Generated assembler

	.file	"rot.c"
	.text
	.p2align 4,,15
	.globl	rot1
	.type	rot1, @function
rot1:
.LFB0:
	.cfi_startproc
	movl	%esi, %eax
	movl	%edi, %ecx
	roll	%cl, %eax
	ret
	.cfi_endproc
.LFE0:
	.size	rot1, .-rot1
	.p2align 4,,15
	.globl	rot2
	.type	rot2, @function
rot2:
.LFB1:
	.cfi_startproc
	movl	%edi, %ecx
	movl	%esi, %eax
	negl	%ecx
	shrl	%cl, %eax
	movl	%edi, %ecx
	sall	%cl, %esi
	orl	%esi, %eax
	ret
	.cfi_endproc
.LFE1:
	.size	rot2, .-rot2
	.ident	"GCC: (Ubuntu/Linaro 4.6.3-1ubuntu5) 4.6.3"
	.section	.note.GNU-stack,"",@progbits

The desired result is of course to get a rotl instruction also for
rot2, instead of the combination of negl, shrl, sall, and orl.

Applying the above portability fix to my ROTL32 macro in GNU Nettle
results in a slowdown of almost 20% for cast128. This function depends
a lot on key-dependant rotates, where rotation counts of zero will
happen for some keys.
Comment 1 Richard Biener 2013-05-03 12:21:04 UTC
Confirmed.
Comment 2 Marc Glisse 2013-05-05 07:19:07 UTC
Created attachment 30033 [details]
fold_binary patch

A forwprop patch would be better, but this seems to work.
Comment 3 Jakub Jelinek 2013-05-09 13:51:51 UTC
Created attachment 30074 [details]
/tmp/gcc49-pr57157.patch

Untested forwprop patch (just tested with the included testcases).
Comment 4 Jakub Jelinek 2013-05-09 13:53:29 UTC
Created attachment 30075 [details]
/tmp/gcc49-pr57157.patch

Untested tiny i386 improvement, instead of roll $31, %eax we can emit
rorl %eax which is shorter.
Comment 5 Jakub Jelinek 2013-05-13 11:15:21 UTC
Author: jakub
Date: Fri May 10 08:40:10 2013
New Revision: 198769

URL: http://gcc.gnu.org/viewcvs?rev=198769&root=gcc&view=rev
Log:
	PR tree-optimization/45216
	PR tree-optimization/57157
	* tree-ssa-forwprop.c (simplify_rotate): New function.
	(ssa_forward_propagate_and_combine): Call it.

	* c-c++-common/rotate-1.c: New test.
	* c-c++-common/rotate-1a.c: New test.
	* c-c++-common/rotate-2.c: New test.
	* c-c++-common/rotate-2a.c: New test.
	* c-c++-common/rotate-3.c: New test.
	* c-c++-common/rotate-3a.c: New test.
	* c-c++-common/rotate-4.c: New test.
	* c-c++-common/rotate-4a.c: New test.

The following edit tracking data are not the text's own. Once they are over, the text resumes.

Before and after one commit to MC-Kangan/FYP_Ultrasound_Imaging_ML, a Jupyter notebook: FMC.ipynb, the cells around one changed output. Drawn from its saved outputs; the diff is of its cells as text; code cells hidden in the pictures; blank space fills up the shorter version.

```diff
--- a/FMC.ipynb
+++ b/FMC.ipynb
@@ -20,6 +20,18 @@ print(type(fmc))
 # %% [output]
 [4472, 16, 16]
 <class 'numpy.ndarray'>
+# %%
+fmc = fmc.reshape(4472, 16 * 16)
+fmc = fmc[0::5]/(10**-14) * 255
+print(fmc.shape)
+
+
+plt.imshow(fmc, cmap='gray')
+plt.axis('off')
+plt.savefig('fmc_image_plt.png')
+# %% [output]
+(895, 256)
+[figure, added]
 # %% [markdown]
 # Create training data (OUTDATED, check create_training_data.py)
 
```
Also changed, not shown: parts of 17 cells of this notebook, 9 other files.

Added:
    trunk/gcc/testsuite/c-c++-common/rotate-1.c
    trunk/gcc/testsuite/c-c++-common/rotate-1a.c
    trunk/gcc/testsuite/c-c++-common/rotate-2.c
    trunk/gcc/testsuite/c-c++-common/rotate-2a.c
    trunk/gcc/testsuite/c-c++-common/rotate-3.c
    trunk/gcc/testsuite/c-c++-common/rotate-3a.c
    trunk/gcc/testsuite/c-c++-common/rotate-4.c
    trunk/gcc/testsuite/c-c++-common/rotate-4a.c
Modified:
    trunk/gcc/ChangeLog
    trunk/gcc/testsuite/ChangeLog
    trunk/gcc/tree-ssa-forwprop.c

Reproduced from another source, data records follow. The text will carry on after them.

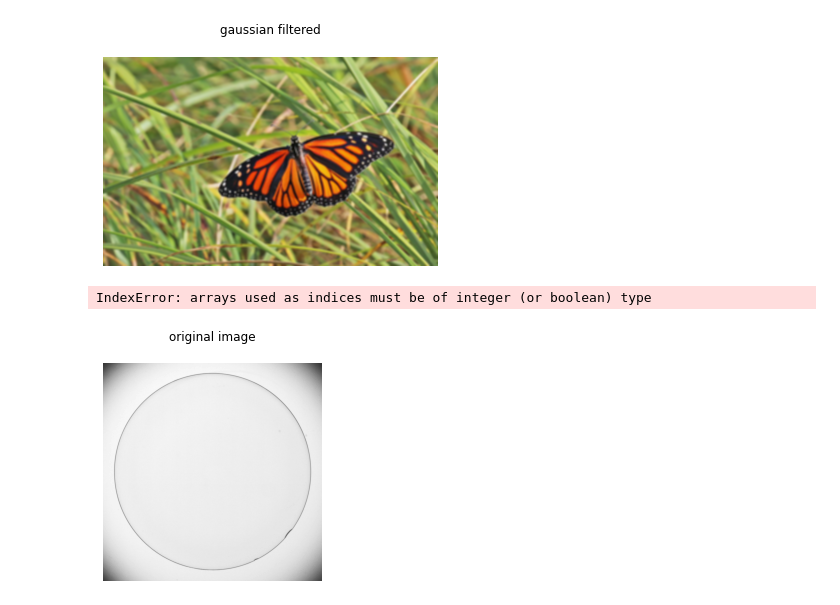
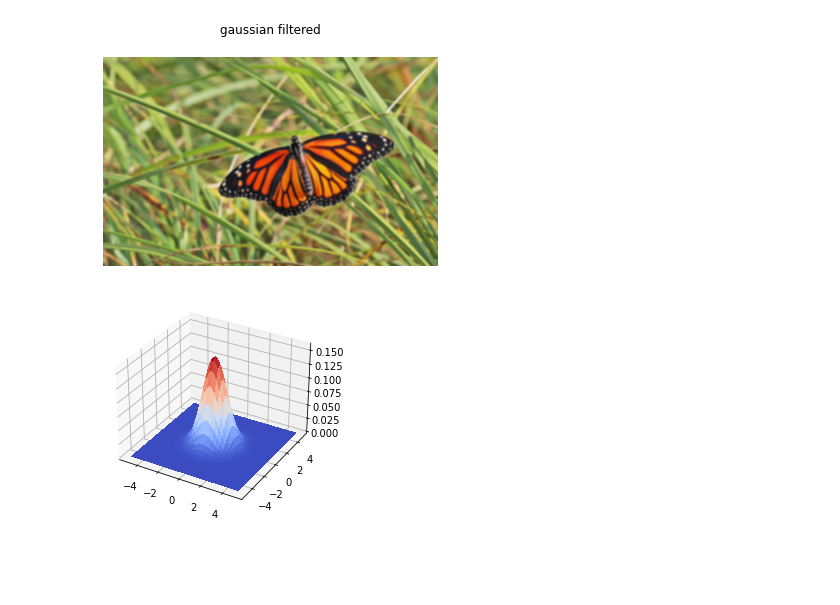
Before and after one commit to ishrath99/S4_EN_2550, a Jupyter notebook: exercises/exercise_03/190026T_en2550_exercise_03.ipynb, the cells around one changed output. Saved outputs shown, nothing was run; the diff lists cells and outputs as text; code cells hidden in the pictures; blank space fills up the shorter version.

```diff
--- a/exercises/exercise_03/190026T_en2550_exercise_03.ipynb
+++ b/exercises/exercise_03/190026T_en2550_exercise_03.ipynb
@@ -41,32 +41,19 @@ ax.xaxis.tick_top()
 [figure]
 # %%
 #2)
+from mpl_toolkits.mplot3d import Axes3D
 from matplotlib import cm
 
-ksize = 5
 sigma = 1
-gaussian_kernel = cv.getGaussianKernel(ksize, sigma)
-
 res = 0.1
-x = y = np.arange(-5.0, 5.0, res)
+x = y = np.arange(-5.0, 5.0 + res, res)
 X, Y = np.meshgrid(x, y)
-zs = np.array(gaussian_kernel(np.ravel(X), np.ravel(Y)))
-Z = zs.reshape(X.shape)
+G = np.exp(-(X**2 + Y**2)/(2*sigma**2))/(2*np.pi*sigma**2)
 
 fig, ax = plt.subplots(subplot_kw={"projection": "3d"})
-surf = ax.plot_surface(X, Y, Z, cmap=cm.coolwarm,
+surf = ax.plot_surface(X, Y, G, cmap=cm.coolwarm,
                        linewidth=0, antialiased=False)
+
+plt.show()
 # %% [output]
-IndexError: arrays used as indices must be of integer (or boolean) type
+[figure, added]
-# %%
-#3)
-lense = cv.imread(r'E:\Aca\aca sem 4\Image Processing & Machine vision\exercises\exercise_03\contact_lens.tif', cv.IMREAD_GRAYSCALE)
-assert lense is not None
-
-fig1, ax = plt.subplots()
-ax.imshow(lense, cmap = 'gray', vmin =0, vmax=255)
-ax.title.set_text('original image')
-ax.axis('off')
-ax.xaxis.tick_top()
-# %% [output]
-[figure, removed]
```
Also changed, not shown: parts of 2 cells of this notebook, 2 other files.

Author: jakub
Date: Mon May 13 11:04:26 2013
New Revision: 198823

URL: http://gcc.gnu.org/viewcvs?rev=198823&root=gcc&view=rev
Log:
	PR tree-optimization/45216
	PR tree-optimization/57157
	* tree-ssa-forwprop.c (simplify_rotate): Only recognize
	the (-Y) & (B - 1) variant if OP is |.
	* expmed.c (expand_shift_1): For rotations by const0_rtx just
	return shifted.  Use (-op1) & (prec - 1) as other_amount
	instead of prec - op1.

	* c-c++-common/rotate-1.c: Add 32 tests with +.
	* c-c++-common/rotate-1a.c: Adjust.
	* c-c++-common/rotate-2.c: Add 32 tests with +, expect
	only 48 rotates.
	* c-c++-common/rotate-2b.c: New test.
	* c-c++-common/rotate-3.c: Add 32 tests with +.
	* c-c++-common/rotate-4.c: Add 32 tests with +, expect
	only 48 rotates.
	* c-c++-common/rotate-4b.c: New test.
	* c-c++-common/rotate-5.c: New test.

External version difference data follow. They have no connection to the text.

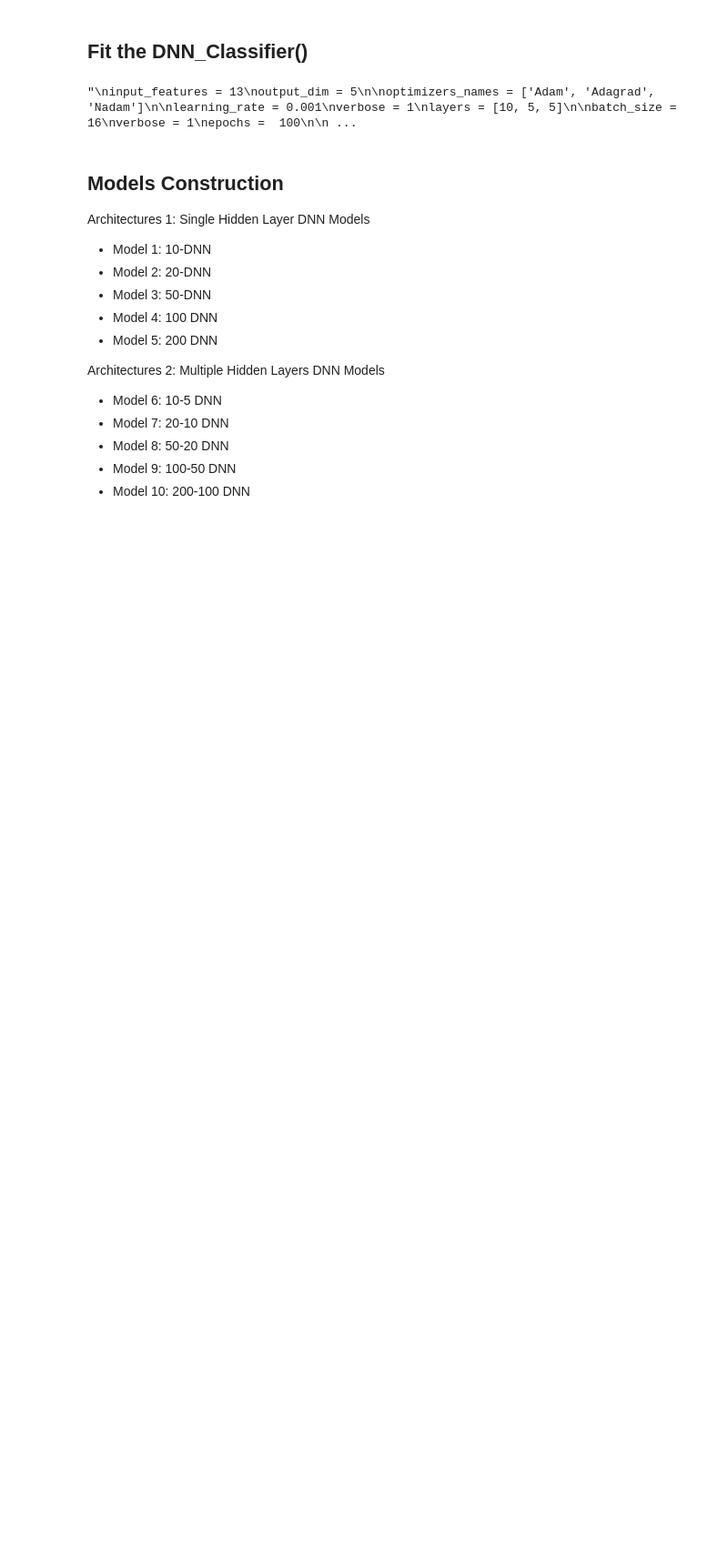
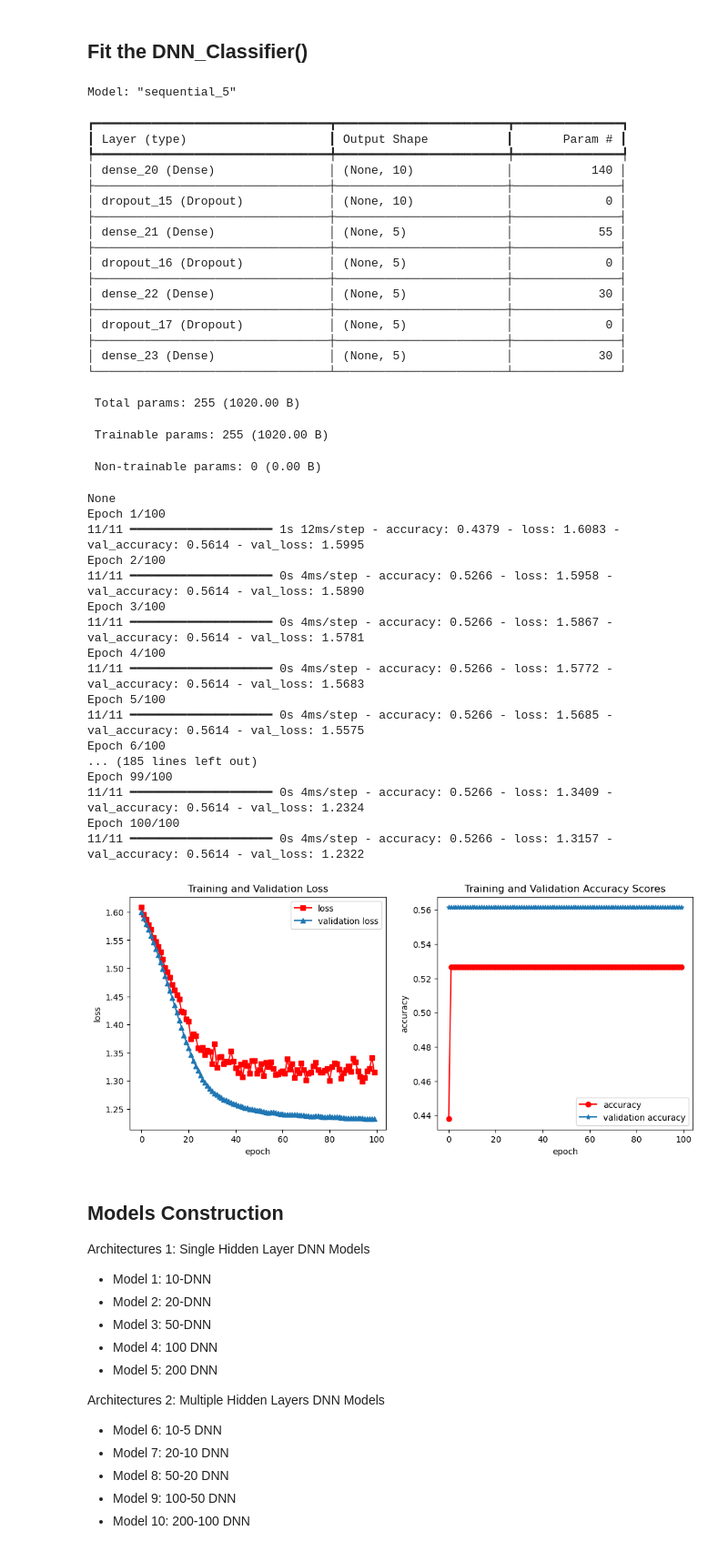
Before and after one commit to penz6/Math-355, a Jupyter notebook: Case Studies/Case Study 3/Case_Study3_Solution_Keys.ipynb, the cells around one changed output. Shown at 91% size. Drawn from its saved outputs; the diff is of its cells as text; code cells hidden in the pictures; blank space fills up the shorter version.

```diff
--- a/Case Studies/Case Study 3/Case_Study3_Solution_Keys.ipynb
+++ b/Case Studies/Case Study 3/Case_Study3_Solution_Keys.ipynb
@@ -113,8 +107,8 @@ Mounted at /content/drive
 # %%
-data_path = "/content/drive/MyDrive/MATH355-COMSC415-Machine-Learning/Data/" # make similar to this path
+data_path = "./data/" # make similar to this path
 
-output_dir_path = "/content/drive/MyDrive/MATH355-COMSC415-Machine-Learning/Results/Case_Study3_Results/" #make similar to this path
+output_dir_path = "./results/" #make similar to this path
 # %%
 
-#data = pd.read_csv(data_path+"Cleveland_Medical_Data.csv", na_values= '?')
-#data.head()
+data = pd.read_csv(data_path+"Cleveland_Medical_Data.csv", na_values= '?')
+data.head()
@@ -417,30 +442,66 @@ dnn_model1
 # %% [markdown]
 ## **Fit the DNN_Classifier()**
 # %%
-"""
+
 input_features = 13
 output_dim = 5
 
 optimizers_names = ['Adam', 'Adagrad', 'Nadam']
 
 learning_rate = 0.001
 verbose = 1
 layers = [10, 5, 5]
 
 batch_size =  16
 verbose = 1
 epochs =  100
 
 
 dnn_model1  = DNN_Classifier(layers, input_features, output_dim, optimizer =  optimizers_names[0], learning_rate= learning_rate, verbose = verbose)
 dnn_model1
 
 model_output1  = dnn_model1.fit(X_train, y_train, epochs= epochs, batch_size = batch_size, validation_split = 0.25, verbose = verbose)
 loss_accuracy_plot(model_output1)
-
-"""
 # %% [output]
-"\ninput_features = 13\noutput_dim = 5\n\noptimizers_names = ['Adam', 'Adagrad', 'Nadam']\n\nlearning_rate = 0.001\nverbose = 1\nlayers = [10, 5, 5]\n\nbatch_size =  16\nverbose = 1\nepochs =  100\n\n ...
+Model: "sequential_5"
+┏━━━━━━━━━━━━━━━━━━━━━━━━━━━━━━━━━┳━━━━━━━━━━━━━━━━━━━━━━━━┳━━━━━━━━━━━━━━━┓
+┃ Layer (type)                    ┃ Output Shape           ┃       Param # ┃
+┡━━━━━━━━━━━━━━━━━━━━━━━━━━━━━━━━━╇━━━━━━━━━━━━━━━━━━━━━━━━╇━━━━━━━━━━━━━━━┩
+│ dense_20 (Dense)                │ (None, 10)             │           140 │
+├─────────────────────────────────┼────────────────────────┼───────────────┤
+│ dropout_15 (Dropout)            │ (None, 10)             │             0 │
+├─────────────────────────────────┼────────────────────────┼───────────────┤
+│ dense_21 (Dense)                │ (None, 5)              │            55 │
+├─────────────────────────────────┼────────────────────────┼───────────────┤
+│ dropout_16 (Dropout)            │ (None, 5)              │             0 │
+├─────────────────────────────────┼────────────────────────┼───────────────┤
+│ dense_22 (Dense)                │ (None, 5)              │            30 │
+├─────────────────────────────────┼────────────────────────┼───────────────┤
+│ dropout_17 (Dropout)            │ (None, 5)              │             0 │
+├─────────────────────────────────┼────────────────────────┼───────────────┤
+│ dense_23 (Dense)                │ (None, 5)              │            30 │
+└─────────────────────────────────┴────────────────────────┴───────────────┘
+ Total params: 255 (1020.00 B)
+ Trainable params: 255 (1020.00 B)
+ Non-trainable params: 0 (0.00 B)
+None
+Epoch 1/100
+11/11 ━━━━━━━━━━━━━━━━━━━━ 1s 12ms/step - accuracy: 0.4379 - loss: 1.6083 - val_accuracy: 0.5614 - val_loss: 1.5995
+Epoch 2/100
+11/11 ━━━━━━━━━━━━━━━━━━━━ 0s 4ms/step - accuracy: 0.5266 - loss: 1.5958 - val_accuracy: 0.5614 - val_loss: 1.5890
+Epoch 3/100
+11/11 ━━━━━━━━━━━━━━━━━━━━ 0s 4ms/step - accuracy: 0.5266 - loss: 1.5867 - val_accuracy: 0.5614 - val_loss: 1.5781
+Epoch 4/100
+11/11 ━━━━━━━━━━━━━━━━━━━━ 0s 4ms/step - accuracy: 0.5266 - loss: 1.5772 - val_accuracy: 0.5614 - val_loss: 1.5683
+Epoch 5/100
+11/11 ━━━━━━━━━━━━━━━━━━━━ 0s 4ms/step - accuracy: 0.5266 - loss: 1.5685 - val_accuracy: 0.5614 - val_loss: 1.5575
+Epoch 6/100
+... (185 lines left out)
+Epoch 99/100
+11/11 ━━━━━━━━━━━━━━━━━━━━ 0s 4ms/step - accuracy: 0.5266 - loss: 1.3409 - val_accuracy: 0.5614 - val_loss: 1.2324
+Epoch 100/100
+11/11 ━━━━━━━━━━━━━━━━━━━━ 0s 4ms/step - accuracy: 0.5266 - loss: 1.3157 - val_accuracy: 0.5614 - val_loss: 1.2322
+[figure, added]
 # %% [markdown]
 ## **Models Construction**
 
```
Also changed, not shown: parts of 17 cells of this notebook, 2 other files.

Added:
    trunk/gcc/testsuite/c-c++-common/rotate-5.c
Modified:
    trunk/gcc/ChangeLog
    trunk/gcc/expmed.c
    trunk/gcc/testsuite/ChangeLog
    trunk/gcc/testsuite/c-c++-common/rotate-1.c
    trunk/gcc/testsuite/c-c++-common/rotate-1a.c
    trunk/gcc/testsuite/c-c++-common/rotate-2.c
    trunk/gcc/testsuite/c-c++-common/rotate-3.c
    trunk/gcc/testsuite/c-c++-common/rotate-4.c
    trunk/gcc/tree-ssa-forwprop.c
Comment 6 Jeffrey Walton 2015-08-11 21:39:17 UTC
(In reply to Jakub Jelinek from comment #4)
> Created attachment 30075 [details]
> /tmp/gcc49-pr57157.patch
> 
> Untested tiny i386 improvement, instead of roll $31, %eax we can emit
> rorl %eax which is shorter.

Forgive my ignorance...

Why not put the shift amount in %ecx, %cx or %cl? The x86 processor will only use the low-order 5-bits (low order 6-bits for x86_64). That means you get the mask for free.

With a free mask, you don't even have to worry about the ranges in C/C++ or the assembler's "I" or "J" constraints.